I awoke this morning to news of the second celebrity this week to die by his or her own hand. When news of Kate Spade’s death broke, and now with Anthony Bourdain’s passing, newsfeeds and Twitter are flooded with images of the people and their work, as well as tributes by people who knew them, who were touched by them, or who simply enjoyed or admired what they put out into the world.
But there have been others. Too many others. The ones who depart not with fanfare, but with a whisper. The ones whose pain led them to slip quietly out the door of life, leaving only a handful of devastated mourners.
There was a man I’ll call Brian. He was married to a dear friend of mine. For a time, it was good. They had a child, a home, a life. But he was a complicated man, more so than I knew. Eventually, he and my friend parted ways. His relationship with their child was that of two passionate, intelligent, stubborn people with differing views and thoughts and priorities.
Eventually, Brian found love again. In the end, though, she could not save him from himself, because no person can do that for another. When he departed, he did so in as considerate a manner as one could. He left a note in which he expressed sorrow, regret, and love. It is unknown, and always will be, why he did as he did. What is known is that his loved one is bereaved, his adult child is fatherless, and those of us who knew him in other, happier times find ourselves culling through the memories for missed clues that it would end this way.
There was a woman I’ll call Cynthia. She taught for a time at my high school. She was willowy and vibrant, with a ready smile and lively curiosity. As a teacher, she created interesting assignments and provided insightful feedback. One project I recall involved watching a television program with the sound off and attempting to discern the plot without hearing the dialogue. A few years later, she left teaching to work as a reference librarian at the town library. It was the pre-Google era, when reference librarians held the key to obscure information; Cynthia delighted in ferreting out answers to a thousand bizarre questions.
In our decorous town, details were kept quiet. I learned of Cynthia’s unexpected passing as one would, with a phone call asking, “Have you heard?” But the rest revealed itself in an innocent comment at a Thanksgiving service the day before the funeral, when I sat in the front row of the choir and heard the woman two rows behind me, who also worked at the library, speak of a coworker who had taken her own life. The next day, I listened to the priest attempt to say something, anything, to comfort the husband and grown sons who sat in the pew before him awaiting answers. At the reception, these well-ordered men accepted condolences, their ties straight, their eyes empty. I told them she had been my teacher. They shook my hand and thanked me for coming, for remembering that part of her life.

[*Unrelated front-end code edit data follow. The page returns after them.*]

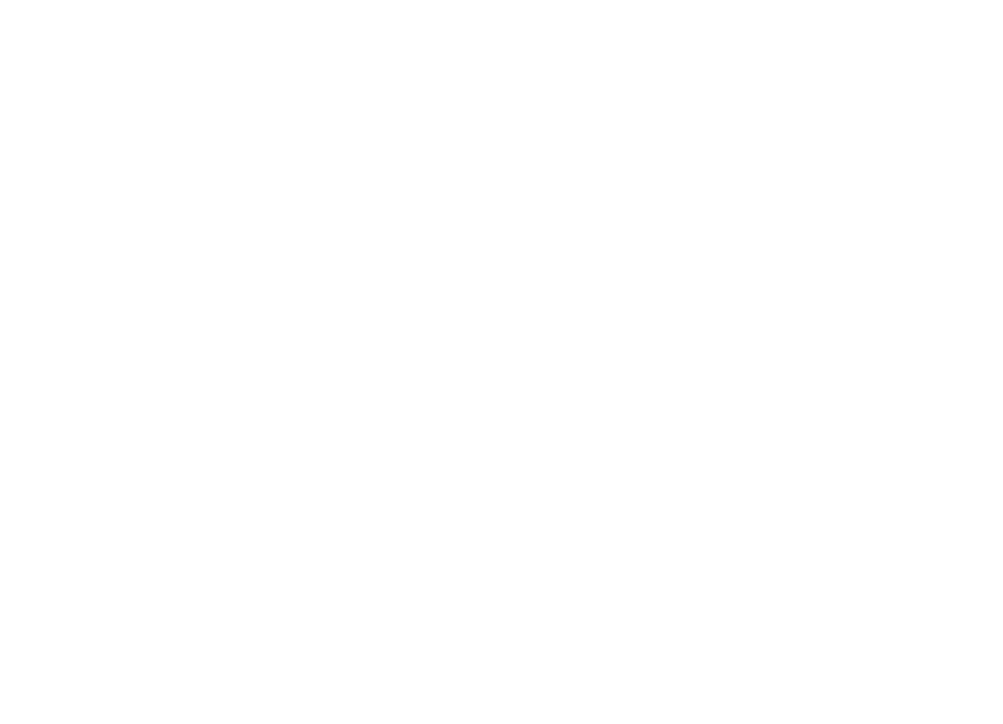
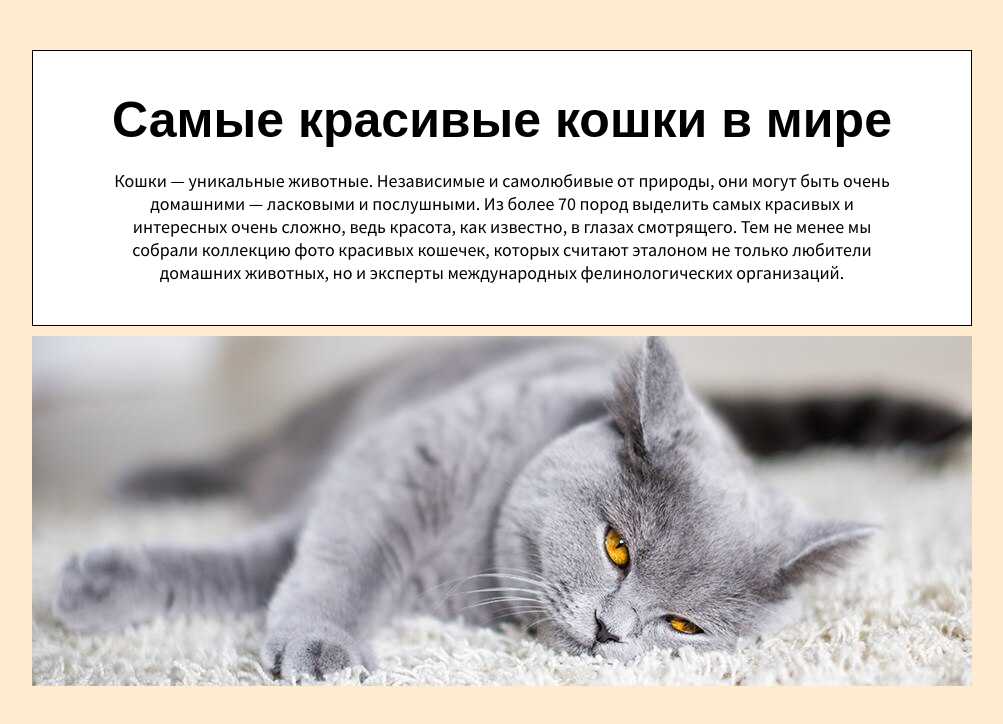
Before and after one commit to alexandra-kei/cat-blog, a plain HTML site: page index.html in a window 1280 px wide. Shown: the whole page, without its empty margins (138-1141 px from the left). Drawn offline with Linux system fonts and the light colour scheme; a web font is replaced by a local one.

Commit message:
first commit

```diff
--- a/index.html
+++ b/index.html
@@ -4,9 +4,25 @@
     <meta charset="UTF-8">
     <meta http-equiv="X-UA-Compatible" content="IE=edge">
     <meta name="viewport" content="width=device-width, initial-scale=1.0">
-    <title>Document</title>
+    <title>Cat Blog</title>
+    <link rel="stylesheet" href="/style.css">
 </head>
+
 <body>
+    <div class="document">
+        <h1 class="text1">Самые красивые кошки в мире</h1>
+        <p class="text2">Кошки — уникальные животные. Независимые и самолюбивые от природы, они могут быть очень<br>
+           домашними — ласковыми и послушными. Из более 70 пород выделить самых красивых и<br>
+           интересных очень сложно, ведь красота, как известно, в глазах смотрящего. Тем не менее мы <br>
+           собрали коллекцию фото красивых кошечек, которых считают эталоном не только любители <br>
+           домашних животных, но и эксперты международных фелинологических организаций.</p>
+
+
+    </div>
+    <div class="cat">
+        <img src="/image/Getting-A.jpg">
+    </div>
+
 
 </body>
 </html>
--- /dev/null
+++ b/style.css
@@ -0,0 +1,42 @@
+@import url('https://fonts.googleapis.com/css2?family=Roboto+Mono:wght@400;500;600&family=Sofia+Sans+Extra+Condensed:wght@600&display=swap');
+@import url('https://fonts.googleapis.com/css2?family=Roboto+Mono:wght@400;500;600&family=Sofia+Sans+Extra+Condensed:wght@600&family=Source+Sans+Pro&display=swap');
+
+*,*::before,*::after{
+    box-sizing: border-box;
+}
+
+body{
+    margin: 0;
+    background-color: blanchedalmond;
+}
+
+h1, p {
+    margin: 0;
+}
+
+.document {
+    width: 940px;
+    height: 276px;
+    background-color: white;
+    margin: 50px auto;
+    padding-top: 40px;
+    text-align: center;
+    margin-bottom: 10px;
+    border:1px solid black;
+}
+
+.text1 {
+   margin-bottom: 20px;
+   font-family: 'Sofia Sans Extra Condensed', sans-serif;
+   font-size: 50px;
+}
+
+.text2 {
+    font-family: 'Source Sans Pro', sans-serif;
+    font-size: 18px;
+}
+
+.cat {
+    width: 940px;
+    margin: 0 auto;
+}
```
Also changed, not shown: image/Getting-A.jpg (added).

There was a young man I’ll call Paul. I never met Paul. I know his mother only by her screen name, as a fellow writer on a website where she and I have posted work over the years. She wrote a short story about a character who was hiding a secret and how this ultimately led him end to his life. She then revealed that the story had its genesis in Paul’s passing. Many years have gone by since she lost Paul, but it is clear from her story, made all the more heart-wrenching by its understated elegance, that the devastation and anguish remain.
Our lives touch countless others, many of whom we will never know.
So also do our deaths.
May we be remembered well.
If you need help, or you even just think you might, or if you think that someone you know may need help, please reach out to the National Suicide Prevention Lifeline at 1-800-273-8255.